After an injury in Kentucky, it's useful to know which state laws might affect your insurance claim or court case. In this article, we'll look at some main points of Kentucky personal injury law.
Kentucky, like every other state, has a law on the books called a "statute of limitations," which basically sets a deadline for filing a personal injury lawsuit with the state's civil court system. This deadline is one year after the date of the accident in most cases. If you fail to get your lawsuit filed within the one-year window, in most cases you'll be barred from ever bringing it at all, so it's crucial to understand and follow this rule.
For injury claims against a state government agency, you have one year to file a formal claim. See: Injury Claims Against The Government
When you file an insurance claim or court case, you may find that the person or company you want to hold responsible for your injury turns around and argues that you are partly or totally at fault for your injuries. Kentucky has a "comparative fault" rule for dealing with damages when an injured person is found to share the fault for an accident.
Kentucky's comparative fault rule works like this. Suppose that you are shopping in a mall one day when you slip and fall on a spilled puddle of ice cream. You didn't see the ice cream because you were busy looking at a display. When you file your court case, it's determined that you are 10 percent at fault for the accident and the mall is 90 percent at fault. The jury also decides that your total damages equal $1,000.
In this example, a court would apply the comparative fault rule to reduce your total damages amount by an amount equal to your percentage of the fault. Here, that means your $1,000 is reduced by 10 percent, or $100, leaving you $900. Regardless of the amount of fault assigned to you, Kentucky courts calculate comparative fault in the same way.
Kentucky law requires courts to apply the comparative fault rule when a lawsuit is being heard in court and the injured person shares some of the fault for the accident. The rule also comes up frequently during insurance negotiations, so it's wise to be prepared.
Kentucky is a "no-fault" state when it comes to auto insurance. In most auto accidents, Kentucky requires injured people to seek compensation from their own insurance coverage instead of filing a lawsuit in court. In order to file a Kentucky lawsuit, you must have exceeded your personal injury protection (PIP) benefits, and have suffered a "serious injury."
The definition of "serious injury" is a bit vague in Kentucky, but it includes permanent disfigurement and permanent loss of body functions.

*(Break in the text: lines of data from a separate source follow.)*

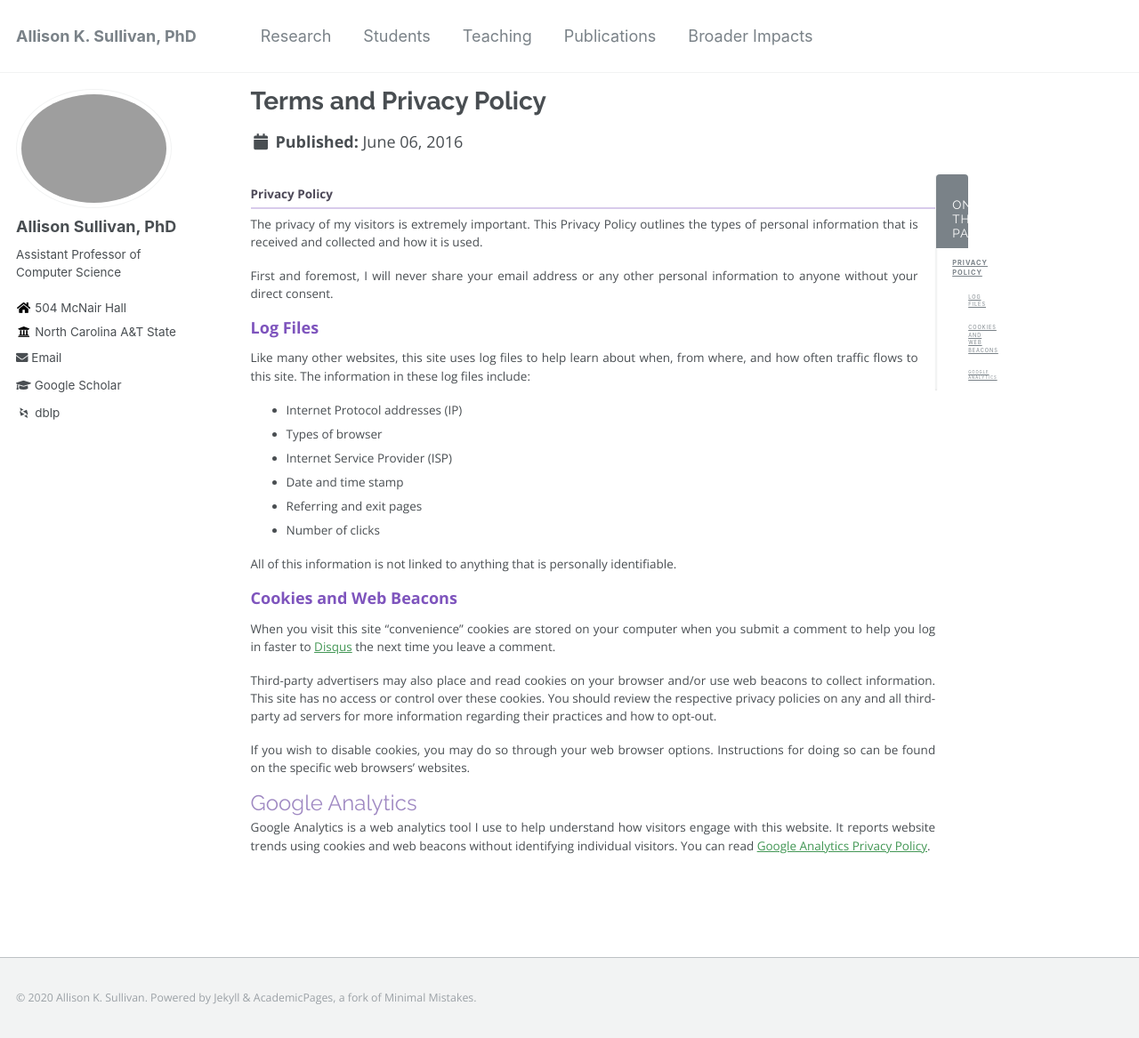
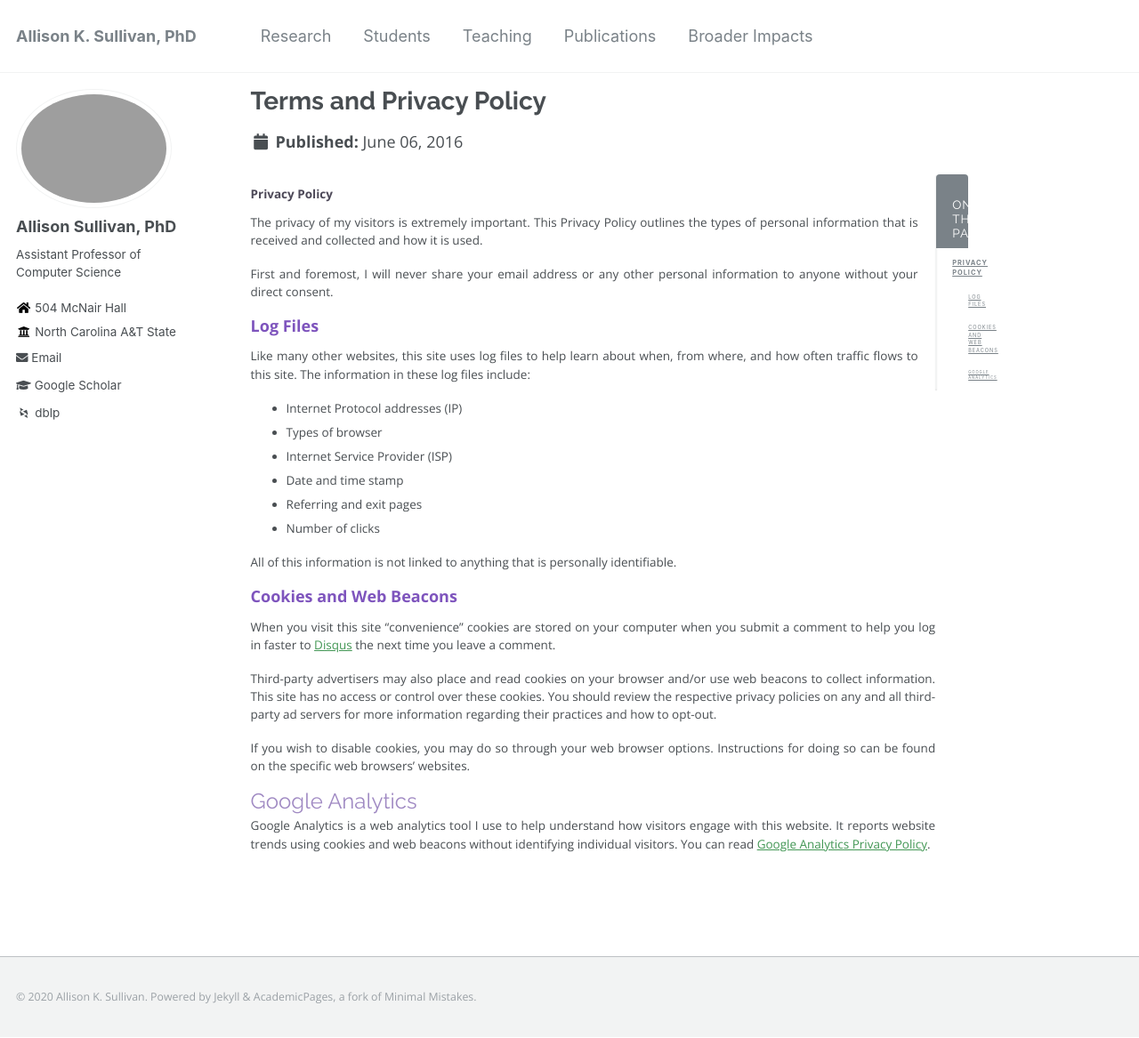
Before and after one commit to Allisonius/allisonius.github.io, a Jekyll site: the page built from _pages/terms.md, in a window 1280 px wide and 1167 px high. Shown: the whole window at 89% size. Built offline with Jekyll 4.4.1, drawn with Linux system fonts in a browser that asks for light colours; some web fonts are replaced.

Commit message:
Update _page.scss

```diff
--- a/_sass/_page.scss
+++ b/_sass/_page.scss
@@ -68,7 +68,6 @@
 
   h2 {
     padding-bottom: 0.5em;
-    border-bottom: 2px solid #d8cbeb;
      font-size: $type-size-6;
      color: #4d4958;
 
```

This vagueness gives you some flexibility to negotiate when talking through an insurance settlement, and arguing that you should be able to step outside of the no-fault system.
For more on this issue, see our article on no-fault car accident cases.
In many states, dog owners are protected (to some degree) from injury liability the first time their dog injures someone if they had no reason to believe the dog was dangerous. This is often called a "one bite" rule. In Kentucky however, a specific statute (Ky. Rev. Stat. § 258.235) makes the owner "strictly liable", meaning regardless of the animal's past behavior, the dog owner is responsible for a personal injury caused by his/her dog. Specifically, the statute reads:
“Any owner whose dog is found to have caused damage to a person, livestock, or other property shall be responsible for that damage.”
Some states set limits on damages in personal injury cases. A few states cap non-economic or "pain and suffering" damages, but not other types of damages. Some states cap damages only in certain types of injury cases, like medical malpractice.
Kentucky has no caps on damages in any type of injury case. Both economic damages and non-economic damages are uncapped.